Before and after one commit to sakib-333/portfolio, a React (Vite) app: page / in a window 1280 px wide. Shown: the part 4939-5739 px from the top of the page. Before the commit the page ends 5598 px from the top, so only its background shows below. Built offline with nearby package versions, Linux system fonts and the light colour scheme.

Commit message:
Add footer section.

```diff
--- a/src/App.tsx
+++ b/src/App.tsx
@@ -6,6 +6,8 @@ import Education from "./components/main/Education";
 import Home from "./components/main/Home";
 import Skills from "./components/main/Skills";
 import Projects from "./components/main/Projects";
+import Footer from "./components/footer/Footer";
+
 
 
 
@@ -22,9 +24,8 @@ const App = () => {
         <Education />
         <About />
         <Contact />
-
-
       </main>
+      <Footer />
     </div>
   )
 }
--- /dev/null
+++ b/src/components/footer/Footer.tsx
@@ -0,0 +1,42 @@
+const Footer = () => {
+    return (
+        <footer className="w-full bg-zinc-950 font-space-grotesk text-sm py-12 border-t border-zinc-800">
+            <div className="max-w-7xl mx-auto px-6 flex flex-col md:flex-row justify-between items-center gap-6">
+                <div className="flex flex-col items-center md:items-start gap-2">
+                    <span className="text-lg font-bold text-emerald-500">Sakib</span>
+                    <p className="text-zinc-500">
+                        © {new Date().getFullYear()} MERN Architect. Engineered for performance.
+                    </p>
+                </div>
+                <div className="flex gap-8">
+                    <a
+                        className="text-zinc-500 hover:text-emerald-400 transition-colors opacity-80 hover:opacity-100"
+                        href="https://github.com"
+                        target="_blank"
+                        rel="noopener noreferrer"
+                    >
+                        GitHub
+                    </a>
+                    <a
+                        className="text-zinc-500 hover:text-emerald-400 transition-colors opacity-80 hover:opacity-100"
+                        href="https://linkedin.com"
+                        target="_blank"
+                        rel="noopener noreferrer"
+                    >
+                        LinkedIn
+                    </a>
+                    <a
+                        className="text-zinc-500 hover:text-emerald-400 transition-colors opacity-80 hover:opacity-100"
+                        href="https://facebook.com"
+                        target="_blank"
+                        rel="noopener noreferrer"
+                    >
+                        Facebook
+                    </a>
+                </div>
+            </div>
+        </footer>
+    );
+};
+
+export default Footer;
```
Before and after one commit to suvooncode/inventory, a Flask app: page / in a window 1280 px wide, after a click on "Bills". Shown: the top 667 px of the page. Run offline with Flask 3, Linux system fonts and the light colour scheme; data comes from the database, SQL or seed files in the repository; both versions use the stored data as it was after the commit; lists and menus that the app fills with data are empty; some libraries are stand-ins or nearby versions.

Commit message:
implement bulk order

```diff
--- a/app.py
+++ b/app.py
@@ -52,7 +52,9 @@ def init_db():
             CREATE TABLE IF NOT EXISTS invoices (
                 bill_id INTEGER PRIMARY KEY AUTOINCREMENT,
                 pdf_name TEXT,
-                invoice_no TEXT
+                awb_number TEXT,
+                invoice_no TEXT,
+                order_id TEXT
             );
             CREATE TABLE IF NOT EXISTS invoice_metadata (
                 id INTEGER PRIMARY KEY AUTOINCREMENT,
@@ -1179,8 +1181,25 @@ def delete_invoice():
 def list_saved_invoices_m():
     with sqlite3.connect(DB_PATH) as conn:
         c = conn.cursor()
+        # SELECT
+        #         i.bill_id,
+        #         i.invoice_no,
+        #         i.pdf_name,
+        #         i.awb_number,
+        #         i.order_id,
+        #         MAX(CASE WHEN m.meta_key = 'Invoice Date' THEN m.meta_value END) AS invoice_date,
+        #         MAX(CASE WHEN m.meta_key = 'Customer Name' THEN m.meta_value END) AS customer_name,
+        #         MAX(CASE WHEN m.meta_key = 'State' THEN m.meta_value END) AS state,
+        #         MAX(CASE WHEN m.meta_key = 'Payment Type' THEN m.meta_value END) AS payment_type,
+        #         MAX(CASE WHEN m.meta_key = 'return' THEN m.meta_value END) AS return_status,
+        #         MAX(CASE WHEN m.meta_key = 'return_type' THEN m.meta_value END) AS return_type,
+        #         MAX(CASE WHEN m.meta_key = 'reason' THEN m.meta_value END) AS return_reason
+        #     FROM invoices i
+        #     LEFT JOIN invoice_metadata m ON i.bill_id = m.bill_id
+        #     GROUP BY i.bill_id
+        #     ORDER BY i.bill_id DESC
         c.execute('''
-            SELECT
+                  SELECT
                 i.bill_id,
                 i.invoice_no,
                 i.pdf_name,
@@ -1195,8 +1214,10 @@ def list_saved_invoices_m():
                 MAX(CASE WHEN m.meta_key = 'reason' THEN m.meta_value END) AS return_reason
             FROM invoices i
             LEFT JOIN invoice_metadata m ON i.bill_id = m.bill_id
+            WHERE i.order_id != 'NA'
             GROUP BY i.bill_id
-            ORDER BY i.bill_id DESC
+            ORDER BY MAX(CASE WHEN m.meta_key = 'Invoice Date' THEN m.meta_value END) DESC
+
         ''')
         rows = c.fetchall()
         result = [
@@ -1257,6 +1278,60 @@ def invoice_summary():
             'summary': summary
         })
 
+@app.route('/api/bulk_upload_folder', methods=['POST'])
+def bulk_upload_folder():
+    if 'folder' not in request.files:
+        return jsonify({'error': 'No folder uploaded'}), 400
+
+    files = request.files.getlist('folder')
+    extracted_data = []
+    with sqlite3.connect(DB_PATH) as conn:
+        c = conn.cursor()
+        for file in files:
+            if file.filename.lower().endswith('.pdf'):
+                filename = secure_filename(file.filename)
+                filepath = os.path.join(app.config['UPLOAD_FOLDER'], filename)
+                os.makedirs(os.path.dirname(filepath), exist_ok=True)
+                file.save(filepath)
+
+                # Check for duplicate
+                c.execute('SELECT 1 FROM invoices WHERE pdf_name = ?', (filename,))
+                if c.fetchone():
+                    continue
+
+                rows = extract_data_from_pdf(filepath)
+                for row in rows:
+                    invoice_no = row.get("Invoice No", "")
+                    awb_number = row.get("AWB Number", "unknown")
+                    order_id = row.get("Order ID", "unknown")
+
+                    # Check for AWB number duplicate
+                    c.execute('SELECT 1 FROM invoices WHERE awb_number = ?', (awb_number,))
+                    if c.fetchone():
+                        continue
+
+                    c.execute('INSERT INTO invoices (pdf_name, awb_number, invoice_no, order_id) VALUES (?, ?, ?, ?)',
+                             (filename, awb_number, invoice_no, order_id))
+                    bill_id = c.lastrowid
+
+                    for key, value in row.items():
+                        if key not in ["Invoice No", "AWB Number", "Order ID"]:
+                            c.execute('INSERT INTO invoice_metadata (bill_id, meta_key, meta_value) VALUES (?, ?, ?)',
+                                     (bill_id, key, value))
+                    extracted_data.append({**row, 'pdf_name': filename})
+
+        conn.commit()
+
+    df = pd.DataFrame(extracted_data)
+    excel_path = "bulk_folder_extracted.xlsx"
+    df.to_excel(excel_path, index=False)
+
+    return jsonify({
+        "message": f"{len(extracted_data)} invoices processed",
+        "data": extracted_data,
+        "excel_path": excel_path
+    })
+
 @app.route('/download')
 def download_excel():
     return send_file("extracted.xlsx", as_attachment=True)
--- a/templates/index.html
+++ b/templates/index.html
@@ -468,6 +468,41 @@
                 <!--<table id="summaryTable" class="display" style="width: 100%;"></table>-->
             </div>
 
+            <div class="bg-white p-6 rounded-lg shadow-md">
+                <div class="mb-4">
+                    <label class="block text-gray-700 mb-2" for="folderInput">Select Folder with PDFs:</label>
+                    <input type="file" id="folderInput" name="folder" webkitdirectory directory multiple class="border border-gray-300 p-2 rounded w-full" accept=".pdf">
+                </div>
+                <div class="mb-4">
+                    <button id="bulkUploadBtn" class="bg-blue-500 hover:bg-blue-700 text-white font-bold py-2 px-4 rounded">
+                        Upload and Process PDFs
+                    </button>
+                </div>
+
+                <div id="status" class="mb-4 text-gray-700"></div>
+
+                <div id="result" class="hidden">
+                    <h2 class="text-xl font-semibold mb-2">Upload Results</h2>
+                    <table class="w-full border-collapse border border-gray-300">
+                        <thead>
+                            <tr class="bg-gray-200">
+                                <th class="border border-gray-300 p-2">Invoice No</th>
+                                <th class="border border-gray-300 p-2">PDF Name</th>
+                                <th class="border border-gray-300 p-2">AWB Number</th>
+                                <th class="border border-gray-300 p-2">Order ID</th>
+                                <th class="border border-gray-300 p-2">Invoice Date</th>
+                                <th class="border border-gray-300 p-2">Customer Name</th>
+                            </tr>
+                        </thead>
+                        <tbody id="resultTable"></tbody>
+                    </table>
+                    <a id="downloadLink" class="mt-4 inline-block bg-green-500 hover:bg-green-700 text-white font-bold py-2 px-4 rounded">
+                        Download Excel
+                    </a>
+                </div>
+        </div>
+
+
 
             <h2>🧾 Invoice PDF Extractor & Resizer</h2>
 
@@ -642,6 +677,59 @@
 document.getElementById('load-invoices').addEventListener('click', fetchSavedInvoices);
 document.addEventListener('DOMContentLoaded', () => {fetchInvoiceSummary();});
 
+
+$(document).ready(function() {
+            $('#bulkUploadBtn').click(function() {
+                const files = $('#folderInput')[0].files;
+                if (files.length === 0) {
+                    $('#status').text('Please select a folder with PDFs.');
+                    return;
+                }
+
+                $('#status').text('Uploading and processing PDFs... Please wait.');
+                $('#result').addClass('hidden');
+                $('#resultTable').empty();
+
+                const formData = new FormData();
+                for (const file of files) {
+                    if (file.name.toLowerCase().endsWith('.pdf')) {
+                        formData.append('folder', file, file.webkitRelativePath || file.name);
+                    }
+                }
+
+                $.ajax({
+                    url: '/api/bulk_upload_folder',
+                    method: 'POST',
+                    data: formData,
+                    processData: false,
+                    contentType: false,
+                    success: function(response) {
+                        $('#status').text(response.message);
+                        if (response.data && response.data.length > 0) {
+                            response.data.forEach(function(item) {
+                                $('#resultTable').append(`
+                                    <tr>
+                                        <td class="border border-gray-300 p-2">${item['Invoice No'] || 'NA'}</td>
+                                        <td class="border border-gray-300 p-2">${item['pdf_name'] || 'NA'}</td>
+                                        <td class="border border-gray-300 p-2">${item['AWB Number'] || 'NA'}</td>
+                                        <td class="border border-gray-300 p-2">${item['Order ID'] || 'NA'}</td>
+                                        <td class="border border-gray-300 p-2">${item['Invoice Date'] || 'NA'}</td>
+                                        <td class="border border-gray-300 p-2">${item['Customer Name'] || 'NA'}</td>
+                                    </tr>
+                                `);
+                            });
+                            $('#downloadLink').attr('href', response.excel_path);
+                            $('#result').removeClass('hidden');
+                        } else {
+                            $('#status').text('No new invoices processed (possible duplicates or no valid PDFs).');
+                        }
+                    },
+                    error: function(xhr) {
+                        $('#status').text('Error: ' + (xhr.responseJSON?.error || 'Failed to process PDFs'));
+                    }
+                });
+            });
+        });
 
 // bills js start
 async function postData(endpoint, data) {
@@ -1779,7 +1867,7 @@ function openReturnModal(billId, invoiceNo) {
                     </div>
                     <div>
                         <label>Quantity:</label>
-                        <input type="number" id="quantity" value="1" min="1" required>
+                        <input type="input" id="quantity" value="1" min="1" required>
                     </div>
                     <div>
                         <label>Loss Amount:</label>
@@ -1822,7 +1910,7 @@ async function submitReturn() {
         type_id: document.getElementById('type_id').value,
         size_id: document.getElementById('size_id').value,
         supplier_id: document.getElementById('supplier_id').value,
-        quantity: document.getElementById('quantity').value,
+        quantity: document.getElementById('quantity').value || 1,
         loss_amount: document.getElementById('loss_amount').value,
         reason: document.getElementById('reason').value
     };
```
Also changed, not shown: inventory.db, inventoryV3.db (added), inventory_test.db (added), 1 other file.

----------

Go through the material and copy out every line with "components" in it.

@@ -6,6 +6,8 @@ import Education from "./components/main/Education";
 import Home from "./components/main/Home";
 import Skills from "./components/main/Skills";
 import Projects from "./components/main/Projects";
+import Footer from "./components/footer/Footer";
+++ b/src/components/footer/Footer.tsx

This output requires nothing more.